Origin of pirogue
Examples from the Web for pirogue
She was still trembling when he helped her into the pirogue, and neither spoke while they were crossing.
The pirogue was likewise quickly made; the canoe was paddled, the pirogue pushed by oars or setting-poles.Historic Highways of America (Vol. 9)|Archer Butler Hulbert
The blunt, slanting bow of the pirogue banged into the plank gunwale and slid over it.Blackbeard: Buccaneer|Ralph D. Paine
Across the river there were signs of life, and she got into a pirogue with the laudable desire to say good-bye to Mrs. Burns.
I shall land in the pirogue with the doctor and the boatswain.The English at the North Pole|Jules Verne
Word Origin for pirogue

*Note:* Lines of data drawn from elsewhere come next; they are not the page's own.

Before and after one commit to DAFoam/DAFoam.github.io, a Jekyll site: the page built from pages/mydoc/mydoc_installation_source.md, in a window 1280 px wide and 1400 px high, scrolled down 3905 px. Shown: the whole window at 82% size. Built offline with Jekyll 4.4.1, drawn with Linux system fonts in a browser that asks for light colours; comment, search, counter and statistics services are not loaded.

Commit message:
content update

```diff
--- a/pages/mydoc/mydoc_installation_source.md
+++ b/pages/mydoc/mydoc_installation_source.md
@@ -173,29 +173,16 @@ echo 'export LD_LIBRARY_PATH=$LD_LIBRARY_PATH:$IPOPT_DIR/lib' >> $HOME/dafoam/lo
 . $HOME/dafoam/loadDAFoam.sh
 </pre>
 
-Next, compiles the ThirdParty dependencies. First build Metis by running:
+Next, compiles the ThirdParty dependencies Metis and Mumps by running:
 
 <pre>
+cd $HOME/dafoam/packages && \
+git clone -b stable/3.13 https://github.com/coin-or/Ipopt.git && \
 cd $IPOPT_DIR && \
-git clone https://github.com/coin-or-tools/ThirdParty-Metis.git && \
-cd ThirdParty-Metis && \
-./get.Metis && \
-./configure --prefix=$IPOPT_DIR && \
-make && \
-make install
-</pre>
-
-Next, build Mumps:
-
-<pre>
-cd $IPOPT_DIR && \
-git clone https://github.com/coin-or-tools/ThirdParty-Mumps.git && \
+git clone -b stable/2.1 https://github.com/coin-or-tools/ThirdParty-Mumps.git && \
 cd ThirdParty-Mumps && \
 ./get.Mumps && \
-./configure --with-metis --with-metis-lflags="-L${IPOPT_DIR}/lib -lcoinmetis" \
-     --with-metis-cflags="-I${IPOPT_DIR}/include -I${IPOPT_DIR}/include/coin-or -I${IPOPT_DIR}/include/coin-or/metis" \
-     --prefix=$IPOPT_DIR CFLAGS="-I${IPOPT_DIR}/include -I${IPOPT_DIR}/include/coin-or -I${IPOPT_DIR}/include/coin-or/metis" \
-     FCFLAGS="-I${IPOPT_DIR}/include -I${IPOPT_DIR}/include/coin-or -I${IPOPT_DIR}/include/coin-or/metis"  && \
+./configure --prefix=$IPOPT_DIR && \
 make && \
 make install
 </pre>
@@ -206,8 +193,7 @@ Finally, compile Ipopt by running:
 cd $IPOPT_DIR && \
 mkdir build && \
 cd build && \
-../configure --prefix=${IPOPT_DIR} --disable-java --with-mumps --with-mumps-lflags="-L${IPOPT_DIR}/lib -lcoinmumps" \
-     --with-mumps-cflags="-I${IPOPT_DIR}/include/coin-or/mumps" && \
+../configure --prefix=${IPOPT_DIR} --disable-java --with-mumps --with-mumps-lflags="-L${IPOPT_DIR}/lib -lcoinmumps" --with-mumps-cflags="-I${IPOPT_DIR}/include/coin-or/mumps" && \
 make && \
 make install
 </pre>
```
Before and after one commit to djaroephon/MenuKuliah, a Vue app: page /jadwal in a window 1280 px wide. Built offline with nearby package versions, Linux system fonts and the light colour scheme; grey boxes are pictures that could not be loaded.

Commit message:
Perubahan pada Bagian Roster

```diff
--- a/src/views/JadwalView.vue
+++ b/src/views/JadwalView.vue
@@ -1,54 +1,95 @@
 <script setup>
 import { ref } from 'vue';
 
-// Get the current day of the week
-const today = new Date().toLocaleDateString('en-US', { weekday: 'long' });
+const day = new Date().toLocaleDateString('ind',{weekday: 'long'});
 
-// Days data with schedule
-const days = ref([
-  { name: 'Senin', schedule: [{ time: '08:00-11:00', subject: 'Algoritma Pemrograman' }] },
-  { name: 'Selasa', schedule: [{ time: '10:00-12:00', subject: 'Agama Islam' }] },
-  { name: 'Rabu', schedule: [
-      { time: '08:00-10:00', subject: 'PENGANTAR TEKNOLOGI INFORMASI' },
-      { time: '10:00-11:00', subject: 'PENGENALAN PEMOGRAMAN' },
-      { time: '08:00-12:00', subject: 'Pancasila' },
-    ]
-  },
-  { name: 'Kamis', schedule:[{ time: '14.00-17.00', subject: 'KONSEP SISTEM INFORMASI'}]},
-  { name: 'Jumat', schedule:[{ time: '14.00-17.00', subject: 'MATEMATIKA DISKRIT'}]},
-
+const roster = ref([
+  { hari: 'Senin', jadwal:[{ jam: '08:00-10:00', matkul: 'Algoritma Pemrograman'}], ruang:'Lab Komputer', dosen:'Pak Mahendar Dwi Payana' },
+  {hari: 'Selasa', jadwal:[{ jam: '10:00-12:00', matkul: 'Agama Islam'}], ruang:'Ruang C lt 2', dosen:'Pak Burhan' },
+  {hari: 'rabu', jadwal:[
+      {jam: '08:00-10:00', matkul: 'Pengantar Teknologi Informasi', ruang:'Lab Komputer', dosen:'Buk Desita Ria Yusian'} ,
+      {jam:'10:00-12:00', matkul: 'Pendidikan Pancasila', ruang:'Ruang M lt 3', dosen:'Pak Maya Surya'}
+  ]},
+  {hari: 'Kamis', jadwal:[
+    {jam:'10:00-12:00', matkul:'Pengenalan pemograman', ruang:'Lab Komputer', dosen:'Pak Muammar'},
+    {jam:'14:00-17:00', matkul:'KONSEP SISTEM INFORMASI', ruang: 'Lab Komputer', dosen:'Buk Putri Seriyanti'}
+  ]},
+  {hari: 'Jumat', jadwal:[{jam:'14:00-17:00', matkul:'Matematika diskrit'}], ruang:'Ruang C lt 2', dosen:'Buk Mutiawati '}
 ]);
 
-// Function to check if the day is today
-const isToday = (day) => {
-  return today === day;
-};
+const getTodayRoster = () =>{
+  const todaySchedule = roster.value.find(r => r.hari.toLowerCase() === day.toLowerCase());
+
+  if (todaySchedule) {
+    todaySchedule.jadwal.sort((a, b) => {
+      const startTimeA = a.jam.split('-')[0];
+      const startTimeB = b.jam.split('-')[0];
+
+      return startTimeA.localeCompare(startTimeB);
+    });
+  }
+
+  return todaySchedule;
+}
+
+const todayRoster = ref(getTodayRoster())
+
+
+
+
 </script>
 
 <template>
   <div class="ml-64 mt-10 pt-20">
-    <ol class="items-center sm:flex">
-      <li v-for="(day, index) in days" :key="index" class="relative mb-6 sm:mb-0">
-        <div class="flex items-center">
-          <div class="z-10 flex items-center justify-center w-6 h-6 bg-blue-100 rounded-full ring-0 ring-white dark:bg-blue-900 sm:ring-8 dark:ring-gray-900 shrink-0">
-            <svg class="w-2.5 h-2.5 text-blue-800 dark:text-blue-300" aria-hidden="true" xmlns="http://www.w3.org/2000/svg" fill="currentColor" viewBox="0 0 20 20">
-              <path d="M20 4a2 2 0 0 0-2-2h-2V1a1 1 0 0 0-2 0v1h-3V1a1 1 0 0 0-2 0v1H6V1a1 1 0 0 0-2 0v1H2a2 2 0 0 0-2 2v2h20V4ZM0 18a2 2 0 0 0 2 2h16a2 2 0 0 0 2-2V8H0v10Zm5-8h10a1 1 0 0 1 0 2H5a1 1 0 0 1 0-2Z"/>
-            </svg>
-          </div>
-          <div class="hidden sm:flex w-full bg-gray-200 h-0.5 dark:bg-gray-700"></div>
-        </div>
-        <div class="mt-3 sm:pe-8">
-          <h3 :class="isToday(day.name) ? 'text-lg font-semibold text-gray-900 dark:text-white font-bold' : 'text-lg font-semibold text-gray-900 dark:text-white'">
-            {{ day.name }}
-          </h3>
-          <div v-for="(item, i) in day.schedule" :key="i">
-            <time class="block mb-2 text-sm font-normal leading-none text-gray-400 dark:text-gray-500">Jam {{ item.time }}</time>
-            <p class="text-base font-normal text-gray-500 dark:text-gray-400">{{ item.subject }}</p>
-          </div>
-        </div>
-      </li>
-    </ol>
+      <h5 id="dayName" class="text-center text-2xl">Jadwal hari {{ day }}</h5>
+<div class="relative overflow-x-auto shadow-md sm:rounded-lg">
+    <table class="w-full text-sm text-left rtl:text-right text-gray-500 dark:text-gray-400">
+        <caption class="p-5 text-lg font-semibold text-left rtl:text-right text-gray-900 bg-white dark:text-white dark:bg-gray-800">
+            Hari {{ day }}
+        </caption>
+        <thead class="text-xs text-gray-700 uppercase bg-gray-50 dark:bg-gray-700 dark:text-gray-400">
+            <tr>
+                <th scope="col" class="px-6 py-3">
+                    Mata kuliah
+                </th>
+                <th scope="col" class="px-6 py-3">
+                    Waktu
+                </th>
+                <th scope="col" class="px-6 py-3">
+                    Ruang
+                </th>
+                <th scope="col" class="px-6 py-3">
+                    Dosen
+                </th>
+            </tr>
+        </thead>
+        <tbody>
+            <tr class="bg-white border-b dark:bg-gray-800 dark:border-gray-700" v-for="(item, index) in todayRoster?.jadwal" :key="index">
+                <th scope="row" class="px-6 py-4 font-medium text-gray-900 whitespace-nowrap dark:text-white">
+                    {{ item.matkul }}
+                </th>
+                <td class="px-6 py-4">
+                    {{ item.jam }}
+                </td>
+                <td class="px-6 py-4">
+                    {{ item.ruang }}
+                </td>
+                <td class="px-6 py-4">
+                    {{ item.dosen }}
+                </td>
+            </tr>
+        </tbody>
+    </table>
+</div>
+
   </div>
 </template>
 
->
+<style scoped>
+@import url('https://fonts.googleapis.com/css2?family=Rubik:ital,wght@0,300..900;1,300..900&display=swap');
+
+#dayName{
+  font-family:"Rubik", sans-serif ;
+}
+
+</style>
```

1660s, from French pirogue, probably from Galibi (a Carib language) piragua "a dug-out." Cf. Spanish piragua (1530s).